Because for the previous three years, the Senate didn’t even bother to debate a budget, let alone pass one.
So now we have the spectacle of dueling budget resolutions — one by House Republicans and the other by Senate Democrats. They have one thing in common: Neither has much to do with reality.
First, the House budget: It calls for balancing the budget by 2023, which at least is a worthy goal. And the plain fact is that former President George W. Bush and his congressional GOP allies bear a major responsibility for the huge federal debt. They cut taxes twice, borrowed money to fight wars in Iraq and Afghanistan and never made more than a half-hearted effort to curb federal spending.
But the GOP budget, approved by a vote of 221-to-207 last week, takes a rather implausible path to reach balance.

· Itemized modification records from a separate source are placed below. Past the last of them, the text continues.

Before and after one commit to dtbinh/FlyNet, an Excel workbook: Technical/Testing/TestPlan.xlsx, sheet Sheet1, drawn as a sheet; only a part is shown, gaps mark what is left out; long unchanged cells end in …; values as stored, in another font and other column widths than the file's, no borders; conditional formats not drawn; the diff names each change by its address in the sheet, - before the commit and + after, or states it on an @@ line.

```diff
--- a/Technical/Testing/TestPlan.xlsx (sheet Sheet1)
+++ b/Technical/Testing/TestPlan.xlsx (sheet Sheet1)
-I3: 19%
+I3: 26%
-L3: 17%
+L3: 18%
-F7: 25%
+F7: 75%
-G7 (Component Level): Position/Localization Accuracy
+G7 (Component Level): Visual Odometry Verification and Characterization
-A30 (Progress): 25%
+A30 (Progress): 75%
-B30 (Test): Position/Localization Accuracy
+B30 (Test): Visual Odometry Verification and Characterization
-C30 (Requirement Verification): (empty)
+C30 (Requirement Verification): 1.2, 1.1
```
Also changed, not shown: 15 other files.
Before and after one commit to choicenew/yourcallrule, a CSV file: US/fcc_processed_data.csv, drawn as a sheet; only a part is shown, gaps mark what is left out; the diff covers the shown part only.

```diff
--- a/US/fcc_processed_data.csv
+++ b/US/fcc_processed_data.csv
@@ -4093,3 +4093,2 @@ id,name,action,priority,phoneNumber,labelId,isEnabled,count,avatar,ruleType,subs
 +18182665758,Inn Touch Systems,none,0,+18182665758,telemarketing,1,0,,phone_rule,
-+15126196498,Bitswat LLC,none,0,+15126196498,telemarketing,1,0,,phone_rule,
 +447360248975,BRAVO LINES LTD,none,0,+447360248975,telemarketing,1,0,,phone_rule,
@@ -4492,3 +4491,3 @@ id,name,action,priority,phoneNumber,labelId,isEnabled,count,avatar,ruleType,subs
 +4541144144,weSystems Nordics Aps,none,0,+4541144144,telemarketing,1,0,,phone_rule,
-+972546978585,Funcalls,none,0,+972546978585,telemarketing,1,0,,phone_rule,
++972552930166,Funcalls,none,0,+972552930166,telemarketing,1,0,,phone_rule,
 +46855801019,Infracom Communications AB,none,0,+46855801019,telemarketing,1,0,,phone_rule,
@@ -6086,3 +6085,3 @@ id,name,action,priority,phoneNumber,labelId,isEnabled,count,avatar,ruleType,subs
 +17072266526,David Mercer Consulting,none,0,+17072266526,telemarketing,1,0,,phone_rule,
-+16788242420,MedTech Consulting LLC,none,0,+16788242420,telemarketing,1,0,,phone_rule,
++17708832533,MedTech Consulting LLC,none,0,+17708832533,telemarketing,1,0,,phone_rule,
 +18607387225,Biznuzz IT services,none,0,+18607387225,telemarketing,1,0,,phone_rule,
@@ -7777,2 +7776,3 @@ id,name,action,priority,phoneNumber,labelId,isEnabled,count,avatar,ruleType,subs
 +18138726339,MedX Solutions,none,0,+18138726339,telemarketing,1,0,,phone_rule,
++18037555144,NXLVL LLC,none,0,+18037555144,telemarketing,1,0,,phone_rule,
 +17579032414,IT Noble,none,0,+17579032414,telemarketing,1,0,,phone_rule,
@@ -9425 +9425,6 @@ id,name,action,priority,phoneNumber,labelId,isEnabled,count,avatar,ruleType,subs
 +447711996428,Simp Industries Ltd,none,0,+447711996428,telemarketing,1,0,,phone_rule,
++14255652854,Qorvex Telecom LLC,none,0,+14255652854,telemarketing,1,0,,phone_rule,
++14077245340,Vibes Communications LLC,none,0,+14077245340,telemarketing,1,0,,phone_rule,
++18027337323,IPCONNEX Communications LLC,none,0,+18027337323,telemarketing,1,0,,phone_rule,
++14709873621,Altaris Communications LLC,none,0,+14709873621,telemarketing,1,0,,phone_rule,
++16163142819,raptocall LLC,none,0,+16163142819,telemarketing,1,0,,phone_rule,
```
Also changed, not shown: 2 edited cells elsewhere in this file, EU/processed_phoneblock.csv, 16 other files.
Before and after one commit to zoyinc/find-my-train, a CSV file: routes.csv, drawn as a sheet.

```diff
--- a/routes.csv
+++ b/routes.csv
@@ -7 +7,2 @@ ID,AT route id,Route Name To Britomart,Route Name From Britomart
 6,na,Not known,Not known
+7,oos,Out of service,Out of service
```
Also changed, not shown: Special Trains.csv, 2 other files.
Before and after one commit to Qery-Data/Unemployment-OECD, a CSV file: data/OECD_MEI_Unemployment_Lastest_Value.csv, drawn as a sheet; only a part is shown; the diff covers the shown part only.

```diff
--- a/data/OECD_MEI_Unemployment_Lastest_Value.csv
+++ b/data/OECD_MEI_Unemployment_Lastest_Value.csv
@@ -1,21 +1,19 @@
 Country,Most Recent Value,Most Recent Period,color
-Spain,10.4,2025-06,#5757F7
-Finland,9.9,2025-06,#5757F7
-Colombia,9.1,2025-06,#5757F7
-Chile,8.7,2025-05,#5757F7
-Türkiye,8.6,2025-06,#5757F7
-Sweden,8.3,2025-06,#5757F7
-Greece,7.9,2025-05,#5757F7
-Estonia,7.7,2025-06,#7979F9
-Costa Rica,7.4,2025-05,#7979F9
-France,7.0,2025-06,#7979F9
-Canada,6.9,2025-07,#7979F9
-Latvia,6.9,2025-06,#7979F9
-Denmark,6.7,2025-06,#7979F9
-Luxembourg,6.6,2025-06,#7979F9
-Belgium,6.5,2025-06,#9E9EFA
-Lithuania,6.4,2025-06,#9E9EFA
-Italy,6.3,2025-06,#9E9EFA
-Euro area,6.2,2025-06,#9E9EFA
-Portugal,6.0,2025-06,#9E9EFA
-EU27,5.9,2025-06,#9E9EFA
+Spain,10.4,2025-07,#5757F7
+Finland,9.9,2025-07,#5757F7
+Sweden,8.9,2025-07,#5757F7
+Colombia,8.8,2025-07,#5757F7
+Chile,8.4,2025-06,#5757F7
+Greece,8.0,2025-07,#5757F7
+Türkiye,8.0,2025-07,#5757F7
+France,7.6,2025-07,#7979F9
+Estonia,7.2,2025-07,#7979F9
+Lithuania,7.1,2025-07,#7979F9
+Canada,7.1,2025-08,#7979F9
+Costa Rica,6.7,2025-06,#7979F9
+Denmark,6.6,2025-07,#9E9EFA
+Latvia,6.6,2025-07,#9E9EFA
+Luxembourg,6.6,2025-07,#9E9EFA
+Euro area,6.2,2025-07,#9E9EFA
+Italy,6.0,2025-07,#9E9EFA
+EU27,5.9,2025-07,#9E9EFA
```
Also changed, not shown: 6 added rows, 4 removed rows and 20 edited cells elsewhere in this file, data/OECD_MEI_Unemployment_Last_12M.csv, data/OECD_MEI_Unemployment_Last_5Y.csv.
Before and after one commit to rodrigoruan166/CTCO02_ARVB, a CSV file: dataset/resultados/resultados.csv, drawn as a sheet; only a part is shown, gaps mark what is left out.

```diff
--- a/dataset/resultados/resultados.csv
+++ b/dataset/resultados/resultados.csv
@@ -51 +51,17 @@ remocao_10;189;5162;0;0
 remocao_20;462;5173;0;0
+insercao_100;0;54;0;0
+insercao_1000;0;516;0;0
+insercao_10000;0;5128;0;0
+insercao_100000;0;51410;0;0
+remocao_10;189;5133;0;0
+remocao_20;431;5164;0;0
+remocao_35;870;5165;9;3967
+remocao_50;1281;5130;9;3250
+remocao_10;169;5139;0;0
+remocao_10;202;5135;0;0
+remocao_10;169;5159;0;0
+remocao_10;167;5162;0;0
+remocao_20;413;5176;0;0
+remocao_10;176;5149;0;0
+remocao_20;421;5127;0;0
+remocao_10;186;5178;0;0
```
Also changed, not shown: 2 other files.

The budget would reduce spending by $4.6 trillion during the next decade and reduce the government’s publicly held debt from 77 percent of gross domestic product today to 54.8 percent by 2023. Sounds pretty good.
However, to achieve a large chunk of those savings, House Republicans would kill the health-care law signed in 2010 by President Barack Obama. Anyone want to make a bet on that happening while Obama is president? I didn’t think so.
At least the Republican budget tries to reach balance sometime before most of us die. By contrast, Senate Democrats don’t even pretend to balance the budget anytime soon. Instead, they want to control the deficit during the next decade by raising taxes by $975 billion and cutting spending by $875 billion. At the end of the decade the government will still be piling up debt.
And what is the chance of this budget passing the House? Once again, the answer is zero.
So where do we go from here? Some optimists see hope.
Maya MacGuineas, president of the Committee for a Responsible Federal Budget and a member of the Campaign to Fix the Debt, said the House and Senate budget plans are “part of the exercise you have to go through,” adding that lawmakers from both parties can “pivot” and talk about a serious debt solution.
But, she warned, “if people cling to these budget documents as realistic, then you know they are not serious.”
The problem is that far too many in Washington just do not seem serious. It will take a combination of tax increases and spending restraints in the fast-growing entitlement programs of Medicare, Medicaid and Social Security to bring the deficit under control.
Republicans don’t want to raise taxes again after agreeing to them earlier this year to end the fiscal-cliff crisis. And Democrats consider any changes in entitlements as heresy. Even more alarming, a number of progressives are singing the hymn that deficits aren’t all that much of a bother anyway. Such thinking is scary to deficit experts.
Yet a number of lawmakers know perfectly well that long-term projected deficits are “incredibly dangerous,” as MacGuineas said. She pointed to Sen. Dick Durbin, D-Ill., who last week floated the idea of a bipartisan commission to devise a plan to salvage Social Security.
What has been missing is presidential leadership. So far, Obama has been a no-show on the budget.
As MacGuineas said, “You are going to have to have involvement from the White House to keep this moving forward.”
Jack Torry is chief of the Dispatch’s Washington bureau. E-mail him at firstname.lastname@example.org